GREENVILLE, N.C. (WNCT) – Following a historic 2015 for shark attacks, one researcher at ECU said the possibility is there for yet another one in 2016. During 2015, 98 unprovoked shark attacks were reported worldwide, shattering the old record of 88 back in 2000.
Eight of those unprovoked attacks happened along the North Carolina coast. Chuck Bangley, a researcher at ECU who studies sharks, said last year’s spike most likely had to do with water temperature and timing.
“These animals like to follow those temperature changes, and they follow the leading edge of the temperature change,” Bangley said. “So they’re going to be right where it went from cold to warm.”
Due to an unusually warm winter, water temperatures along the East coast are already above average.
So far, this winter ranks as the 4th warmest on record for Cape Hatteras. The average March water temperature there is 52, but reports already have the water temperature listed at 56 just two days into the month.
The trend runs all the way down to Florida beaches, where both Daytona Beach, with a water temperature of 69, and Miami, with a water temperature of 76, are both above average.
“No doubt we are running a little above normal, ahead of schedule so far this time of year,” said WNCT’s Chief Meteorologist Jerry Jackson.
Jackson said warm winters don’t necessarily mean spring or summer temperatures will also be above average.
But given the warm water temperatures already, Bangley said sharks haven’t migrated as far South as they normally do. He said the ingredients are present for another possible historic year for shark attacks.
“We may see another mass migration like we had last year, or we may see kind of a more tapered kind of migration,” he said.

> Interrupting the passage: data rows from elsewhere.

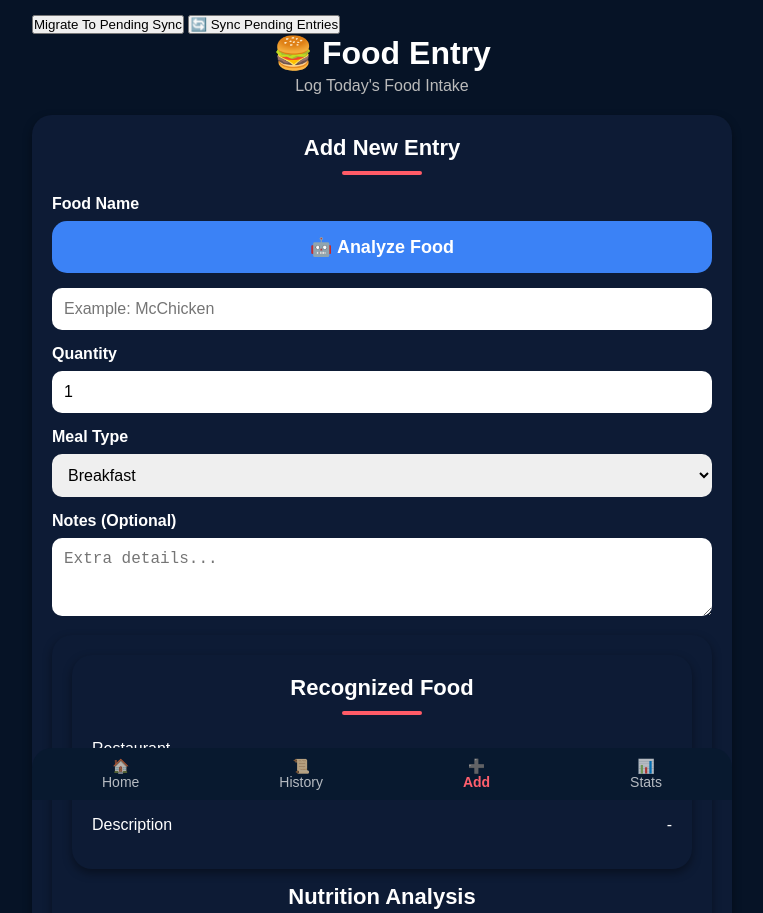
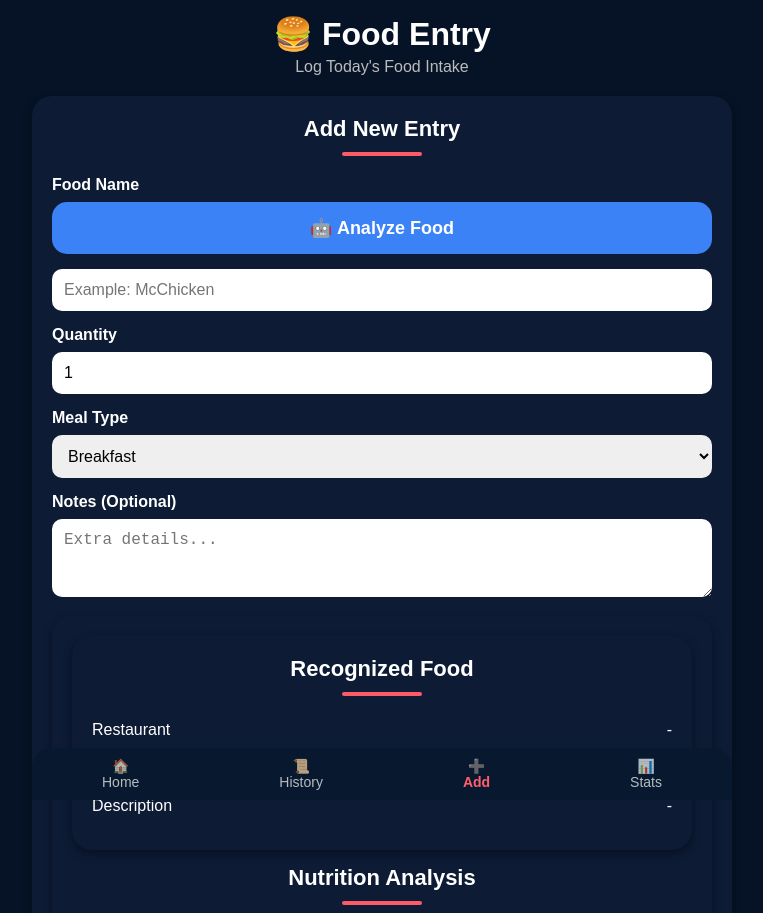
Before and after one commit to johnnychapman2000/FoodTracker, a plain HTML site: page FoodEntry.html in a window 1280 px wide. Shown: the top 913 px of the page, without its empty margins (258-1021 px from the left). Drawn offline with Linux system fonts and the light colour scheme.

Commit message:
Add files via upload

```diff
--- a/FoodEntry.html
+++ b/FoodEntry.html
@@ -10,7 +10,6 @@
 <script src="../JS/NutritionAPI.js?v=4"></script>
 <script src="../JS/navigation.js?v=2"></script>
 <script src="../JS/FoodMasterAPI.js?v=3"></script>
-<script src="../JS/FoodMasterCheck.js?v=4"></script>
 <link rel="stylesheet" href="../CSS/navigation.css?v=1">
 
 <style>
@@ -167,14 +166,6 @@ textarea{
 <body>
 
 <div class="container">
-
-<button onclick="migrateToPendingSync()">
-    Migrate To Pending Sync
-</button>
-
-<button onclick="syncPendingEntries()">
-    🔄 Sync Pending Entries
-</button>
 
     <div class="header">
         <h1>🍔 Food Entry</h1>
```
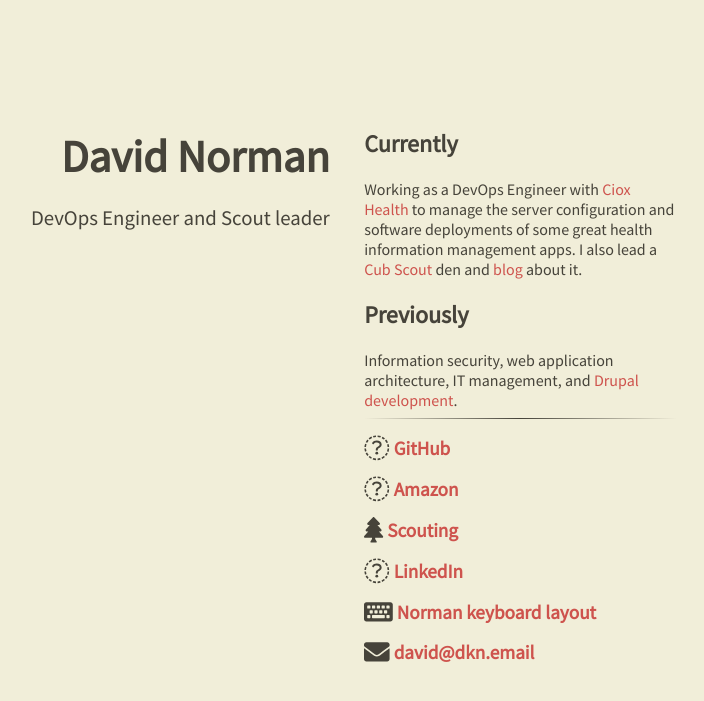
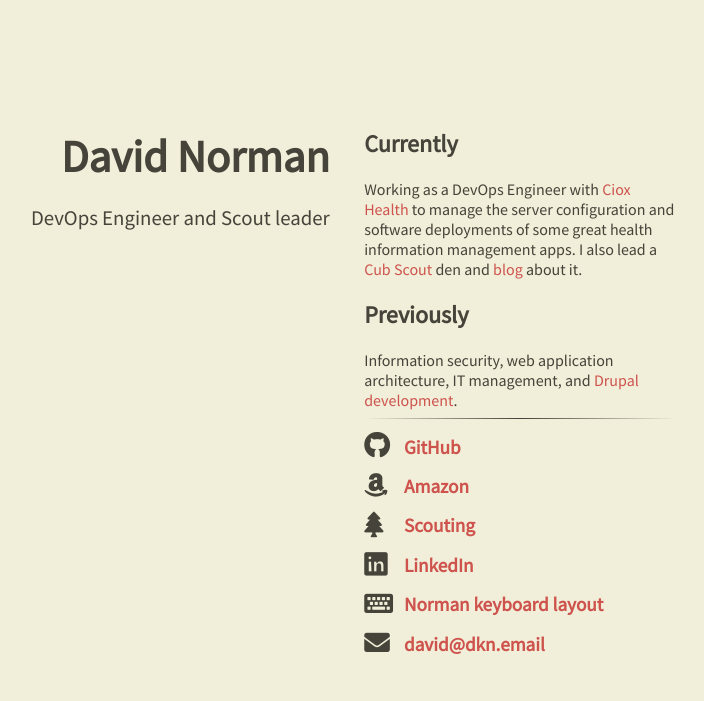
Before and after one commit to deekayen/dkn.github.io, a Jekyll site: the page built from index.html, in a window 1280 px wide. Shown: the top 701 px of the page, without its empty margins (303-1007 px from the left). Built offline with Jekyll 4.4.1, drawn with Linux system fonts in a browser that asks for light colours; nearby versions of some CDN libraries.

Commit message:
Switch back to css version of fontawesome.

```diff
--- a/_includes/content.html
+++ b/_includes/content.html
@@ -8,27 +8,27 @@
 
 <ul class="fa-ul main-list">
   <li class="main-list-item">
-    <span class="fa fa-github fa-lg main-list-item-icon"></span>
+    <span class="fab fa-github fa-lg main-list-item-icon"></span>
     <a href="https://github.com/deekayen">GitHub</a>
   </li>
   <li class="main-list-item">
-    <span class="fa fa-amazon fa-lg main-list-item-icon"></span>
+    <span class="fab fa-amazon fa-lg main-list-item-icon"></span>
     <a href="https://www.amazon.com/">Amazon</a>
   </li>
   <li class="main-list-item">
-    <span class="fa fa-tree fa-lg main-list-item-icon"></span>
+    <span class="fas fa-tree fa-lg main-list-item-icon"></span>
     <a href="https://www.scouting.org/">Scouting</a>
   </li>
   <li class="main-list-item">
-    <span class="fa fa-linkedin fa-lg main-list-item-icon"></span>
+    <span class="fab fa-linkedin fa-lg main-list-item-icon"></span>
     <a href="https://www.linkedin.com/in/deekayen/">LinkedIn</a>
   </li>
   <li class="main-list-item">
-    <span class="fa fa-keyboard fa-lg main-list-item-icon"></span>
+    <span class="fas fa-keyboard fa-lg main-list-item-icon"></span>
     <a href="https://normanlayout.info">Norman keyboard layout</a>
   </li>
   <li class="main-list-item">
-    <span class="fa fa-envelope fa-lg main-list-item-icon"></span>
+    <span class="fas fa-envelope fa-lg main-list-item-icon"></span>
     <script>document.write('<'+'a'+' '+'h'+'r'+'e'+'f'+'='+"'"+'m'+'a'+'i'+'l'+'t'+'o'+'&'+'#'+'5'+'8'+';'+'d'+'a'+'v'+'%'+'&'+
 '#'+'5'+'4'+';'+'9'+'%'+'&'+'#'+'5'+'4'+';'+'4'+'&'+'#'+'3'+'7'+';'+'4'+'0'+'d'+'%'+'6'+'B'+'n'+'%'+
 '2'+'&'+'#'+'6'+'9'+';'+'e'+'m'+'&'+'#'+'9'+'7'+';'+'i'+'l'+"'"+'>'+'&'+'#'+'1'+'0'+'0'+';'+'a'+'v'+
--- a/_includes/head.html
+++ b/_includes/head.html
@@ -7,6 +7,7 @@
 
   <link rel="stylesheet" href="{{ site.baseurl }}/assets/normalize.css">
   <link rel="stylesheet" href="{{ site.baseurl }}/assets/main.css">
+  <link href="https://use.fontawesome.com/releases/v5.0.6/css/all.css" rel="stylesheet">
   <link href="https://fonts.googleapis.com/css?family=Source+Sans+Pro" rel="stylesheet">
 
   <link rel="canonical" href="{{ site.url }}{{ site.baseurl }}{{ page.url }}">
@@ -33,8 +34,6 @@
   <meta name="twitter:url" content="{{ site.url }}{{ site.baseurl }}{{ page.url }}">
   <meta name="twitter:description" content="{{ site.compass.description }}">
 
-  <script defer src="https://use.fontawesome.com/releases/v5.0.6/js/all.js"></script>
-
   {% if site.compass.include_analytics %}
   {% include analytics.html %}
   {% endif %}
```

According to the Florida Museum of Natural History, the three North Carolina counties with the most shark attacks recorded are New Hanover, with 13, Brunswick, with 12, and Onslow, with 10.
Both Dare and Carteret Counties had 8 attacks recorded.